Sasol cites economic volatility, Transnet and Eskom issues for plunge in interim profits

Sasol recorded a R3.9 billion in impairments from the Secunda liquid fuels refinery for the first half year to December 31. Photo: Reuters

Sasol recorded a R3.9 billion in impairments from the Secunda liquid fuels refinery for the first half year to December 31. Photo: Reuters

Published Feb 27, 2024


Petrochemicals giant Sasol has cited economic volatility as well as power supply and logistics constraints for its 34% lower profit for the first half year to December 31, a period in which it also recorded R3.9 billion in impairments from the Secunda liquid fuels refinery.

Impairments in Secunda have been remeasured from R8.1bn a year earlier.

The R3.9bn suffered on Secunda brings up the total for Sasol’s remeasured items – including impairments on Chemicals Africa – to R5.8bn compared to R6.4bn.

The impairments on Secunda have been driven by a further deterioration assumed on the macroeconomic outlook, including Brent Crude oil and electricity prices, which have driven up the full amount of capital expenditure incurred during the period of the facility.

An impairment of R1.2bn has also been incurred on Chemicals Africa Chlor-Alkali & PVC and polyethylene due to lower selling prices associated with reduced market demand.

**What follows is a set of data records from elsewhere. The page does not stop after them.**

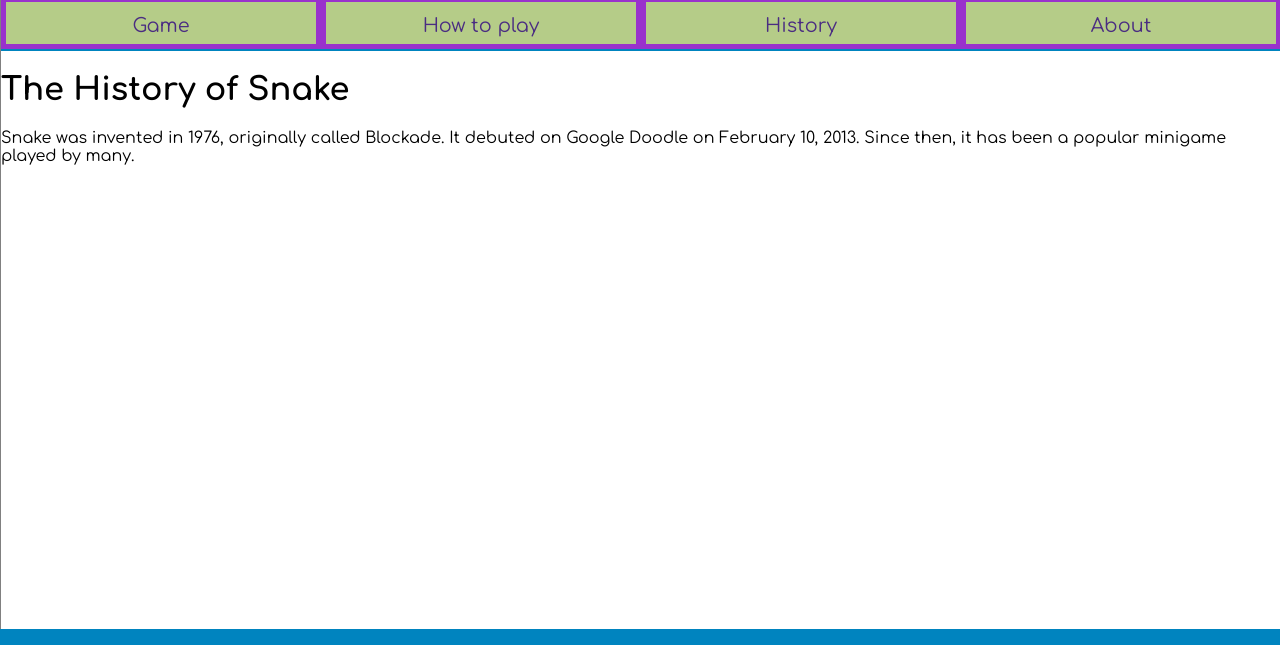
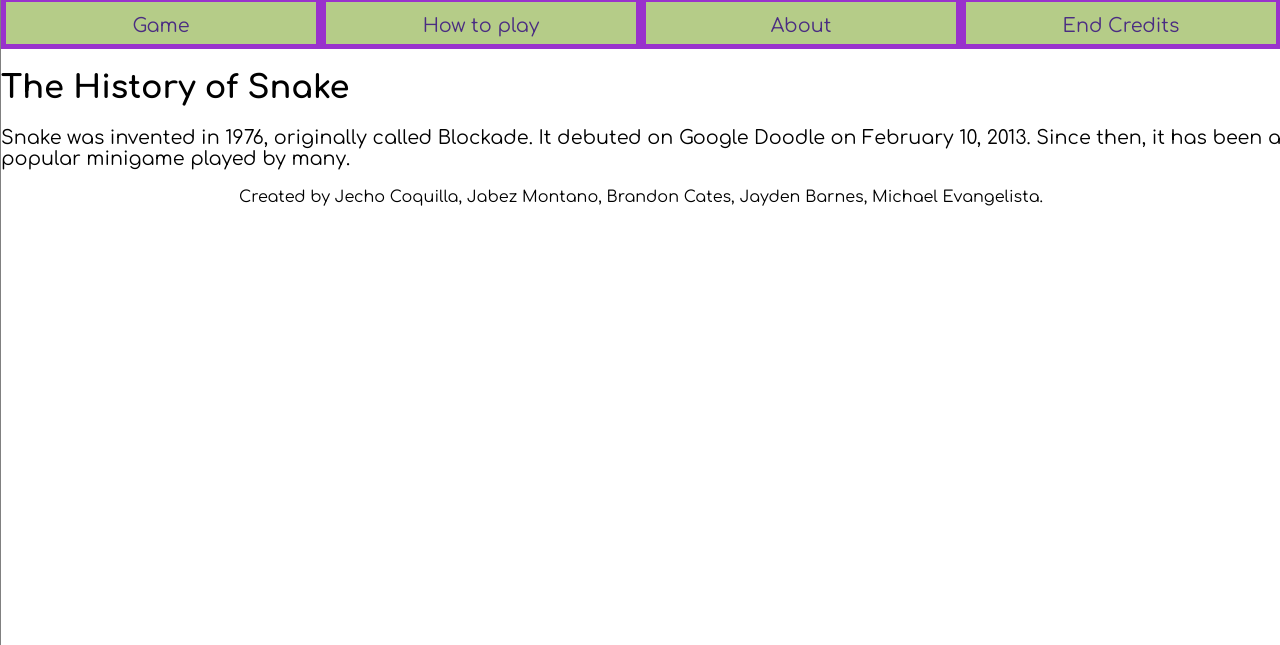
Before and after one commit to jechosu/snakegameweb2025, a plain HTML site: page snakehistory.html in a window 1280 px wide. Shown: the part 155-800 px from the top of the page. Drawn offline with Linux system fonts and the light colour scheme.

Commit message:
Comments, Footer text

```diff
--- a/snakegame.css
+++ b/snakegame.css
@@ -1,9 +1,9 @@
 html {
     font-size: 100%;
-	background-color: #0084bf;
 }
+/* Declaring font size and the Comfortaa font for text */
 body {
-    font-family: "Comfortaa", system-ui, -apple-system, Segoe UI, Roboto, Arial, sans-serif;
+  font-family: "Comfortaa", system-ui, -apple-system, Segoe UI, Roboto, Arial, sans-serif;
 	margin: 0px auto auto auto;
 	width: 100%;
 	position: relative;
@@ -11,11 +11,19 @@
 	border-left: 1px solid gray;
 	border-right: 1px solid gray;
 }
+/* Declaring font sizes for paragraph and header text, see snakehistory.html for example. */
+p {
+  font-size: larger;
+}
+h1 {
+  font-size: xx-large;
+}
+
+/* Header Navigation Styles, this posed a challenge as a 40px padding was added to the nav bar due to a missing delcaration.*/
 body > header nav {
   display: flexbox;
   width: 100%;
   background-color: #b5cc88;
-  border-bottom: 2px solid #0084bf;
 }
 
 header {
@@ -34,6 +42,8 @@
   padding: .5rem 0;
   color: #4a2c82;
 }
+
+/* Upon hovering, navigation text shows an underline to user. */
 nav a:hover {
   text-decoration: underline;
 }
@@ -82,6 +92,8 @@
     margin: 0; Remove default margin
     padding: 0; Remove default padding
 */
+
+
 footer {
 	text-align: center;
 	font-family: "Comfortaa", system-ui, -apple-system, Segoe UI, Roboto, Arial, sans-serif;
--- a/snakehistory.html
+++ b/snakehistory.html
@@ -13,8 +13,8 @@
             <ul>
             <li><a href="snakegame.html">Game</a></li>
             <li><a href="snakehowtoplay.html">How to play</a></li>
-            <li><a href="snakehistory.html">History</a></li>
-            <li><a href="snakehistory.html">About</a></li>
+            <li><a href="snakeabout.html">About</a></li>
+            <li><a href="snakeend.html">End Credits</a></li>
             </ul>
         </nav>
     </header>
@@ -23,5 +23,5 @@
 </body>
 
 <footer>
-
+    Created by Jecho Coquilla, Jabez Montano, Brandon Cates, Jayden Barnes, Michael Evangelista.
 </footer>
```
Also changed, not shown: snakeabout.html (+1 -1 lines), snakegame.html (+2 -2 lines), snakehowtoplay.html (+1 -1 lines).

Headline earnings per share (HEPS) in Sasol for the six-month period under review have lowered by 34% compared to the same period a year ago to R20.37 per share. This was after earnings before interest and tax (Ebit) of R15.9bn also fell by R8.3bn, or 34%, over the same period.

“The variance to the prior period is mainly due to lower revenue and lower gains on the valuation of financial instruments and derivative contracts, offset by lower chemical feed-stock prices in Europe, Asia and the United States of America,” Sasol said.

The company’s shares on the JSE traded weaker after the announcement of the plunge in profits, softening as much as 5% in morning trade before narrowing down the losses to 1.79% in afternoon trade at around R143.39.

Despite the fall in profitability for the period, Sasol declared an interim dividend of R2 per share.

“Sasol’s performance continued to be negatively impacted by the continued volatile macroeconomic environment, with weaker oil and petrochemical prices, unstable product demand and continued inflationary pressure,” the company said.

Although there had been some operational improvements in South Africa, persistent underperformance of state-owned enterprises involved in Sasol’s value chain such as Eskom and Transnet, as well as a weaker global growth outlook, “continue to” affect its business performance.

Revenue for the period declined from R149.8bn to R136.3bn on the back of “lower chemical product prices” across all regions.

“Our South African suppliers and customers continue to face business disruptions due to challenges at Eskom and Transnet. Sasol continues to engage with the South African government to assist both Eskom and Transnet to address the associated energy and supply chain constraints,” it said.

However, there was an improvement in Sasol’s energy business as a result of “higher production and productivity” owing to the implementation of the operational mitigation plans.

At the company’s SO business, increased production volumes were recorded. In the prior year, the business suffered a complete shutdown compared to a phased shutdown during the half-year period ended December 31, 2023.

Despite this, the rand oil price and inflationary pressures continued to impact Sasol’s liquid fuels segment. It had started the the roll-out of its full potential programme at Shondoni and Thubelisha collieries during the period under review.

Challenging market conditions and macroeconomic weakness, especially in China, persisted for the chemicals division, with customer destocking negatively impacting global demand.

“The average sales basket price for H1 FY24 was 24% lower than H1 FY23, with the decrease driven by a combination of lower oil, feedstock and energy prices and the aforementioned weak market demand,” Sasol explained.

Chemicals volumes for the period were, nonetheless, 4% stronger for the period, propelled by higher ethylene and polyethylene sales in the US as well as improved production and supply chain performance in Africa, offset by continued lower demand in Eurasia.

Liquid fuel sales volumes only marginally firmed up by 1% compared to the prior contrasting period owing to an oversupply in the South African market.

Meanwhile, the sales volume outlook for the year remains in line with Sasol’s previous market guidance of between 51 and 54 million barrels, with the decline in product prices over the half year end resulting in a lower standard cost of stock, which may impact variable cost negatively.